Martyn Pig relates the events of one week in the life of the first person narrator, Martyn Pig, a disaffected youth who lives with his drunken and abusive father on an estate somewhere in England. Into the mix Kevin Brooks brings an accident which may or may not be murder but which needs to be covered up, the significant sum of £30,000, a love interest in the form of Martyn’s friend and aspiring actress Alex, her boyfriend Dean (the archetypal antagonist and rival), an unsuspecting aunt Jean, and Detective Inspector Samuel Breece. The story is like a murder mystery in reverse. Contrary to traditional detective stories, Martyn Pig is not about solving the murder but about hiding the truth. At first glance the genre and subject matter of the novel might suggest that there would not be enough in there to challenge higher tier students, but I would have to disagree with this view and think the novel would work equally well with higher and foundation tier students. The first person narrative forces students to make a clear distinction between the narrator and the author. Complex literary concepts such as the reliable narrator and the suspension of disbelief are central to the story and would lend themselves more to higher tier students. There is plenty to delve into in terms of plot, structure, use of language and literary techniques. In addition there is ample scope for exploring the history and development of the genre, which in itself is not uninteresting, and the adaptation to film and television series. The novel is ripe with social and moral questions and dilemmas which could be explored in group or class discussions. Equally, foundation level students would not be lost with this novel. Brooks uses Martyn’s narrative voice and use of language to make this a very accessible read in many ways, but he manages to do this without losing sight of the more sophisticated aspects of language, genre, and plot which higher tier students can explore in more detail.
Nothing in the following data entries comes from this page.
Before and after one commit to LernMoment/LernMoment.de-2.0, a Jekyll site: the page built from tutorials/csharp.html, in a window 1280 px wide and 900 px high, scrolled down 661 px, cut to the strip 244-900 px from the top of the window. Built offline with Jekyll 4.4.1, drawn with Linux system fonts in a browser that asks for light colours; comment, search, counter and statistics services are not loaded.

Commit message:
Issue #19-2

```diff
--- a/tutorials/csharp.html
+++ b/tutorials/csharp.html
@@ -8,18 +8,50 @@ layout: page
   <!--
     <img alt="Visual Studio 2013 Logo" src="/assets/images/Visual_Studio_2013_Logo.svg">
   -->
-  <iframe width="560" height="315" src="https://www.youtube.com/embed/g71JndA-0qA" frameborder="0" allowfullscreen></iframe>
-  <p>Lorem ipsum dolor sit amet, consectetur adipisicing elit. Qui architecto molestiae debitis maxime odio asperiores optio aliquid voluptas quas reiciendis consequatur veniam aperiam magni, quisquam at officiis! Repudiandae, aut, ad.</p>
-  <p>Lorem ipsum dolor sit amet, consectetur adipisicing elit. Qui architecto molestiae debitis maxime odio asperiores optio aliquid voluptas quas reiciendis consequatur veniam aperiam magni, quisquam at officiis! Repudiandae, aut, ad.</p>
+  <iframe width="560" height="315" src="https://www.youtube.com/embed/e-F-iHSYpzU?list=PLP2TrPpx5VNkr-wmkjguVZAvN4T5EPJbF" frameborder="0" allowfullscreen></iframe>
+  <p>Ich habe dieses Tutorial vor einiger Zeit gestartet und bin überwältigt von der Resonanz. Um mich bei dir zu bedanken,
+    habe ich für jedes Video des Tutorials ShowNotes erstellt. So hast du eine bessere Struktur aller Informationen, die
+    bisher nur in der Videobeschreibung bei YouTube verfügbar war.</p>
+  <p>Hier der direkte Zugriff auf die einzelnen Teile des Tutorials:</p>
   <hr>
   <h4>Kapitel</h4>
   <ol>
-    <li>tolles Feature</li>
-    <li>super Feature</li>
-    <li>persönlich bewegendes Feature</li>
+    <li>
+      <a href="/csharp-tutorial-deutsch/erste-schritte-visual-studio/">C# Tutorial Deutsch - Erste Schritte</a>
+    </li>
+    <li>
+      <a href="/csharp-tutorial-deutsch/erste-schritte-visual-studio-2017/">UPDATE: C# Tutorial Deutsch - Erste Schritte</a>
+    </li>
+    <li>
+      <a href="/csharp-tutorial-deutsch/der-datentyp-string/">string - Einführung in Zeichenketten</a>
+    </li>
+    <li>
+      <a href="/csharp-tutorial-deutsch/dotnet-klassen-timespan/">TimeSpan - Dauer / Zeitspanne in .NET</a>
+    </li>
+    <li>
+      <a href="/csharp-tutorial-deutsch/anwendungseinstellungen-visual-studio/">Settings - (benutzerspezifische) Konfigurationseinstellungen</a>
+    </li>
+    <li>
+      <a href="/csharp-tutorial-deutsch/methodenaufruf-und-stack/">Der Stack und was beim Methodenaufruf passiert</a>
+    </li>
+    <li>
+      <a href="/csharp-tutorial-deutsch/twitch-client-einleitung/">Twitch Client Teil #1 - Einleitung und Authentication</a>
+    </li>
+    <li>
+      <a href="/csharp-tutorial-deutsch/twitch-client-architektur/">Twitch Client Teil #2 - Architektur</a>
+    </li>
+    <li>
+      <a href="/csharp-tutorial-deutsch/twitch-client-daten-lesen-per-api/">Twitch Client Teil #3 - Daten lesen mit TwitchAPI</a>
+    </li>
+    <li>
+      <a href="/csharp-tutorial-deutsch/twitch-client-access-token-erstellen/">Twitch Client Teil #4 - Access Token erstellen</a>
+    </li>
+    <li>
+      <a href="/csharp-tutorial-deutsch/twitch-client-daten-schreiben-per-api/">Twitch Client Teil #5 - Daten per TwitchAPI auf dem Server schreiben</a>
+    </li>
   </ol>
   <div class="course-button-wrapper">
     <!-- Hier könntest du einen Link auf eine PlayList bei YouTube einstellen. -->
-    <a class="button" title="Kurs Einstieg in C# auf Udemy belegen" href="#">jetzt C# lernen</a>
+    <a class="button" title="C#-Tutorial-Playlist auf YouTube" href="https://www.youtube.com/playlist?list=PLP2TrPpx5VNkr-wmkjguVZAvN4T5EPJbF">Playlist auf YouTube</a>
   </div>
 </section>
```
Like Martyn Pig, Mister Pip has a first person narrator but here the similarities end. Mister Pip is a completely different novel in terms of style and genre. The novel is set in Bougainville, a tropical island in the South Pacific, during the civil war which saw the islanders cut off from the main land Papua New Guinea and Australia. Matilda is a young girl who lives on the island with her mother. They were about to join her father in Australia when the embargo was put in place and instead of a happy family reunion, Matilda experiences the horrors of civil war. Her only source of knowledge and inspiration is the self-appointed teacher, Mr Watts, who is the only white person on the island. Mr Watts is not a real teacher and his method of teaching is unusual to say the least. He reads Dickens’ Great Expectations to his students and invites the adults in the community into the classroom to teach the children about the local history, folklore and myths of the island. It is a beautifully written novel, ‘poetic, heartbreaking, surprising’, as Isabel Allende has commented. The result is a novel that will work well with both foundation and higher level students. As with Martyn Pig, Matilda’s first person narrative voice and use of language makes the novel an accessible read, but this does not detract from the complexity of the creative and literary skill involved in creating this piece of work which will appeal more to higher tier students.

From a teaching point of view, I like the idea of working with novels that combine accessibility with a good degree of complexity. These novels would enable me to teach across the whole ability range which I have always thought was an exciting prospect, allowing for a greater degree of peer learning through listening to and communicating ideas at all levels, which I think is a great way to teach language and literature.

But don’t just take my word for it. Read the novels, explore the online resources on kerboodle!, and see for yourself.

~ Maggie